GOP Support for School-Choice Legislation Lacking in House

Update: Gov. Bill Haslam has announced the formation of an “opportunity scholarship” task force intended to study the issue of vouchers “before legislation is pursued any further in this session.” The body is directed to report back to the governor’s office in “the fall of 2012,” long after the Legislature is expected to adjourn. The 2012 General Election is Nov. 6.

The governor plans to weigh in any day on whether to offer parents broader school choice options for their children next year, but high-ranking House leaders are hinting that idea is not in the cards for 2012.

Both the Republican Caucus chairwoman and the Education Committee chairman say they’d rather let the education reforms they passed this year soak in before pushing controversial legislation that would give parents in Memphis, Nashville, Knoxville and Chattanooga money to help send their children to different public, charter or private schools.

“We don’t need to be passing it yet,” said Chairman Richard Montgomery, R-Sevierville, the Education Committee chairman who helped halt the legislation last spring. “I think there’s a tremendous amount of other people who feel the same way I do, that it’s a good year to learn as much as we possibly can and see if that’s something we really want to do.”

“We did do a lot last year,” said Rep. Debra Maggart, GOP Caucus chairwoman. “I do think that the voucher conversation is very complicated. … I think you’ll see a good conversation about it.”

Parents would have been able to use taxpayer-funded scholarships, or vouchers, to send their children to schools of their choosing under a bill that stalled last year as the Republican-controlled legislature overhauled teacher tenure, eliminated collective bargaining, opened up the doors to virtual schools and loosened enrollment restrictions on charter schools.

The measure passed in the Senate 18-10 mainly on party lines in the spring, but House Republicans put the brakes on the bill in favor of waiting until 2012 to take it up again.

“I think there are some people who want to say, ‘Let’s cool things down, let’s let things work,’” said Rep. Bill Dunn, who plans to take another stab at the voucher bill next year. “And then I think there’s another camp that says, ‘Hey, we have the momentum going. Let’s go ahead and fix everything that we can.’”

Dunn, R-Knoxville, plans to make the bill more attractive by beefing up accountability requirements on schools accepting students admitted via vouchers and by reducing the state tax dollars that would follow each student out of their district school as they enter another institution.

Although the measure has already cleared the upper chamber, Sen. Brian Kelsey, R-Germantown, has introduced a new piece of legislation to allow school vouchers, also known as “equal opportunity scholarships,” although it currently lacks a House sponsor.

But the House plans to spend most of its time reviewing the reforms it wrote into law last year, said Montgomery, like tweaking the evaluation scores teachers need to earn tenure, reviewing specific pieces of the teacher evaluation reforms and assessing results of the wider charter school provisions.

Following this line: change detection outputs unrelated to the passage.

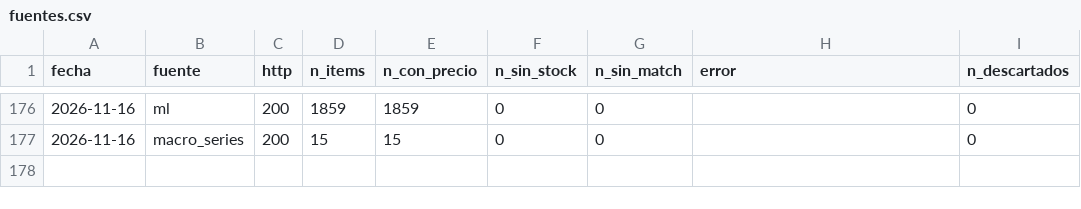
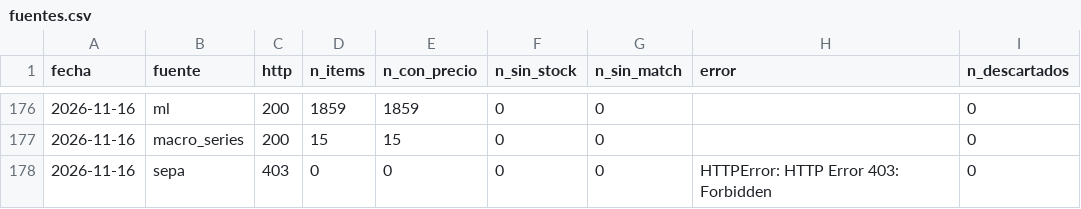
Before and after one commit to noguerafran-alt/LUBRICANTES, a CSV file: data/fuentes.csv, drawn as a sheet; only a part is shown, gaps mark what is left out.

```diff
--- a/data/fuentes.csv
+++ b/data/fuentes.csv
@@ -177 +177,2 @@ fecha,fuente,http,n_items,n_con_precio,n_sin_stock,n_sin_match,error,n_descartad
 2026-11-16,macro_series,200,15,15,0,0,,0
+2026-11-16,sepa,403,0,0,0,0,HTTPError: HTTP Error 403: Forbidden,0
```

Gov. Bill Haslam’s administration has for months studied the voucher issue, and he has said he expects to announce his official position before the holiday.